━━━━━ Given records

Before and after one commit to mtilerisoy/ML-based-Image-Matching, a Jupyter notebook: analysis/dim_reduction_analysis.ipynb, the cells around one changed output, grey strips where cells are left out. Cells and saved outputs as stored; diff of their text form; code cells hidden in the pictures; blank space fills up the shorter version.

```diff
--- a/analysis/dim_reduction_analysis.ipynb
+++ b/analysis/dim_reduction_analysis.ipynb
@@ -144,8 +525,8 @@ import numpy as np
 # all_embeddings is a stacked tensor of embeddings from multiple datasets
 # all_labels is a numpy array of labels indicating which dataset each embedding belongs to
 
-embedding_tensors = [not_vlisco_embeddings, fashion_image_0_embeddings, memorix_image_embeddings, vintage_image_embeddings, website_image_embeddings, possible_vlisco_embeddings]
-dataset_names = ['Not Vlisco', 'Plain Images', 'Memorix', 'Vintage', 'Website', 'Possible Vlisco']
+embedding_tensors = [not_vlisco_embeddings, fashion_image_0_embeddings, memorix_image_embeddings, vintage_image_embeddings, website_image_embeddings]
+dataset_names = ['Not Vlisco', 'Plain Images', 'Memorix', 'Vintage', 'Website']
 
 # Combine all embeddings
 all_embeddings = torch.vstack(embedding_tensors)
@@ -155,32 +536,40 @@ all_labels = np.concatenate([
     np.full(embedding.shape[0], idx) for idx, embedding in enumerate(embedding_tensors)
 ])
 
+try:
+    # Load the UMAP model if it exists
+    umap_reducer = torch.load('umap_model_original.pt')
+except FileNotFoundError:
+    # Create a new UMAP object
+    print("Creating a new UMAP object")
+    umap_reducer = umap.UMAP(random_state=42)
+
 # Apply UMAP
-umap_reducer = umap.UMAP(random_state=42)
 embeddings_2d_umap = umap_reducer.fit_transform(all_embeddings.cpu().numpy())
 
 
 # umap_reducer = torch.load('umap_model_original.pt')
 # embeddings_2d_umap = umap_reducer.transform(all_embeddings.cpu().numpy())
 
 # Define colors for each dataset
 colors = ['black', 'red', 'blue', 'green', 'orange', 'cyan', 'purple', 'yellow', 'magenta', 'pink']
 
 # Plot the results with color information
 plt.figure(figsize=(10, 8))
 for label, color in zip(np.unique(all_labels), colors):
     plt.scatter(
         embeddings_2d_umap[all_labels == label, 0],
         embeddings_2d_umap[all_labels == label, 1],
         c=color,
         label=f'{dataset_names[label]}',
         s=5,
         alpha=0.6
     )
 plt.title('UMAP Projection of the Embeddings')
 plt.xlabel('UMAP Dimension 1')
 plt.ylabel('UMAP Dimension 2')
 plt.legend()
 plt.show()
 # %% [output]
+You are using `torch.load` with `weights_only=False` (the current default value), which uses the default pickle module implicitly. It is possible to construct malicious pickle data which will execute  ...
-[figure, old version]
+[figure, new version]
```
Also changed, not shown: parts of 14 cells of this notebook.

━━━━━━━━━━

Problem » Quote all the records. Keep every word exact.

Response below »
Before and after one commit to mtilerisoy/ML-based-Image-Matching, a Jupyter notebook: analysis/dim_reduction_analysis.ipynb, the cells around one changed output, grey strips where cells are left out. Cells and saved outputs as stored; diff of their text form; code cells hidden in the pictures; blank space fills up the shorter version.

```diff
--- a/analysis/dim_reduction_analysis.ipynb
+++ b/analysis/dim_reduction_analysis.ipynb
@@ -144,8 +525,8 @@ import numpy as np
 # all_embeddings is a stacked tensor of embeddings from multiple datasets
 # all_labels is a numpy array of labels indicating which dataset each embedding belongs to
 
-embedding_tensors = [not_vlisco_embeddings, fashion_image_0_embeddings, memorix_image_embeddings, vintage_image_embeddings, website_image_embeddings, possible_vlisco_embeddings]
-dataset_names = ['Not Vlisco', 'Plain Images', 'Memorix', 'Vintage', 'Website', 'Possible Vlisco']
+embedding_tensors = [not_vlisco_embeddings, fashion_image_0_embeddings, memorix_image_embeddings, vintage_image_embeddings, website_image_embeddings]
+dataset_names = ['Not Vlisco', 'Plain Images', 'Memorix', 'Vintage', 'Website']
 
 # Combine all embeddings
 all_embeddings = torch.vstack(embedding_tensors)
@@ -155,32 +536,40 @@ all_labels = np.concatenate([
     np.full(embedding.shape[0], idx) for idx, embedding in enumerate(embedding_tensors)
 ])
 
+try:
+    # Load the UMAP model if it exists
+    umap_reducer = torch.load('umap_model_original.pt')
+except FileNotFoundError:
+    # Create a new UMAP object
+    print("Creating a new UMAP object")
+    umap_reducer = umap.UMAP(random_state=42)
+
 # Apply UMAP
-umap_reducer = umap.UMAP(random_state=42)
 embeddings_2d_umap = umap_reducer.fit_transform(all_embeddings.cpu().numpy())
 
 
 # umap_reducer = torch.load('umap_model_original.pt')
 # embeddings_2d_umap = umap_reducer.transform(all_embeddings.cpu().numpy())
 
 # Define colors for each dataset
 colors = ['black', 'red', 'blue', 'green', 'orange', 'cyan', 'purple', 'yellow', 'magenta', 'pink']
 
 # Plot the results with color information
 plt.figure(figsize=(10, 8))
 for label, color in zip(np.unique(all_labels), colors):
     plt.scatter(
         embeddings_2d_umap[all_labels == label, 0],
         embeddings_2d_umap[all_labels == label, 1],
         c=color,
         label=f'{dataset_names[label]}',
         s=5,
         alpha=0.6
     )
 plt.title('UMAP Projection of the Embeddings')
 plt.xlabel('UMAP Dimension 1')
 plt.ylabel('UMAP Dimension 2')
 plt.legend()
 plt.show()
 # %% [output]
+You are using `torch.load` with `weights_only=False` (the current default value), which uses the default pickle module implicitly. It is possible to construct malicious pickle data which will execute  ...
-[figure, old version]
+[figure, new version]
```
Also changed, not shown: parts of 14 cells of this notebook.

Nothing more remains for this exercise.